In film, the top earning actor is Will Smith. Will Smith is assuredly the icon of the Post Modern Black aesthetic. He is connected to his heritage yet the film vehicles that he chooses are those that typically have the most appeal to the masses. Even Spike Lee’s last film Inside Man had a multiracial cast and in no way touched upon any ideals of Black Nationalism.
So what is driving this? I think it is part of the idea of the post modern and pop black aesthetic that is driven by the desire to sell art to as many people as the market will allow.
Having lived through the 70’s Blaxploitation, Pro-Black, Soul Train era and then the Public Enemy/Spike Lee era of Black Consciousness and Black pride, I have personally witnessed this transformation of African- American art and business. Those eras were defined by the need for black expression mainly geared toward other blacks. Now in this era of Crossover, black artists are striving to create art for the masses, largely driven by the growing corporate domination of the entertainment industry which requires artists to fit the mainstream aesthetic.
This sensibility is impacting many other areas of pop culture and consumerism and it definitely has implications for us as multicultural marketers.
We believe that going forward targeted African-American advertising will be more subtle in leveraging cultural cues and will begin reflecting the “racially blended” styles that are developing more and more in general market communications. Like Kanye West’s Stronger, African- American advertising will feel more like general market advertising and will be more universal in its appeal. The challenge to traditional African- American agencies is how do you stay relevant without allowing general market agencies to steal their clients?
As an Agency, CultureLab’s main goal is to connect through true consumer insight.
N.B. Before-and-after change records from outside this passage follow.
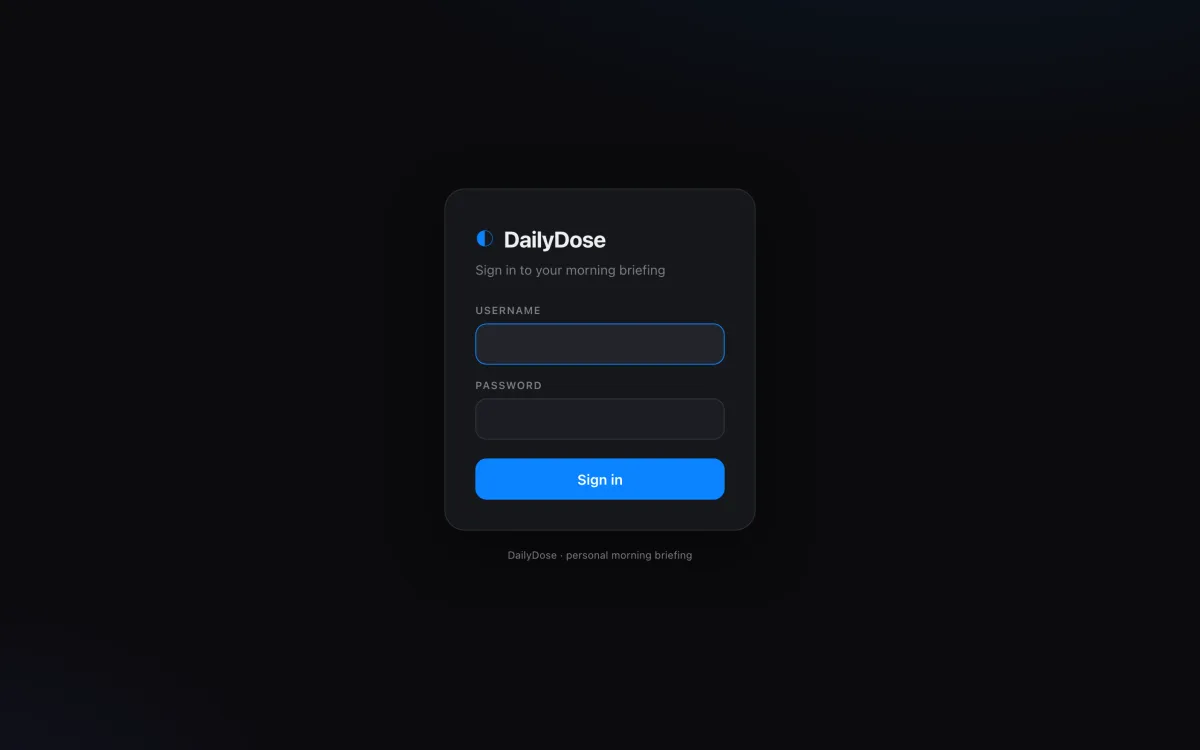
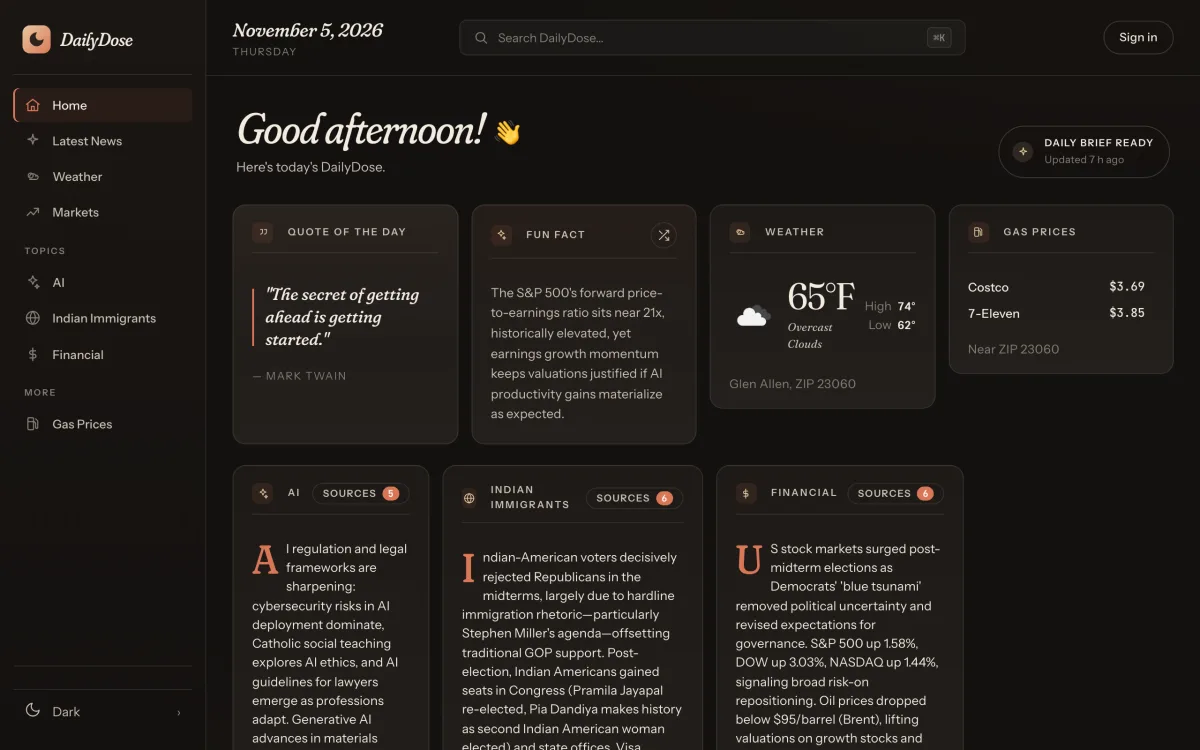
Refresh DailyDose card: public dashboard screenshot, drop private tag

diff --git a/site/index.html b/site/index.html
@@ -208,11 +208,11 @@
         <a class="card reveal" href="https://dailydose.shanuva.com" target="_blank" rel="noopener">
           <figure class="card-shot">
             <div class="chrome mono" aria-hidden="true"><i></i><i></i><i></i><span>dailydose.shanuva.com</span></div>
-            <img src="assets/shots/dailydose.webp" alt="DailyDose — private morning briefing dashboard, sign-in screen" loading="lazy" width="1200" height="750">
+            <img src="assets/shots/dailydose.webp" alt="DailyDose — daily morning briefing dashboard" loading="lazy" width="1200" height="750">
           </figure>
           <div class="card-body">
-            <div class="card-top"><h3>DailyDose</h3><span class="tag mono">dashboard · private</span></div>
-            <p>My personal morning briefing — weather, calendar, and the day's essentials on one screen, brewed fresh before coffee.</p>
+            <div class="card-top"><h3>DailyDose</h3><span class="tag mono">dashboard</span></div>
+            <p>A daily morning briefing — weather, markets, gas prices, and AI-curated news digests on one screen, brewed fresh before coffee.</p>
             <span class="card-link mono">dailydose.shanuva.com <span class="arrow" aria-hidden="true">→</span></span>
           </div>
         </a>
We develop our communications not from the perspective of ethnicity, but from an understanding of the interests of various groups and cultures within the African-American community.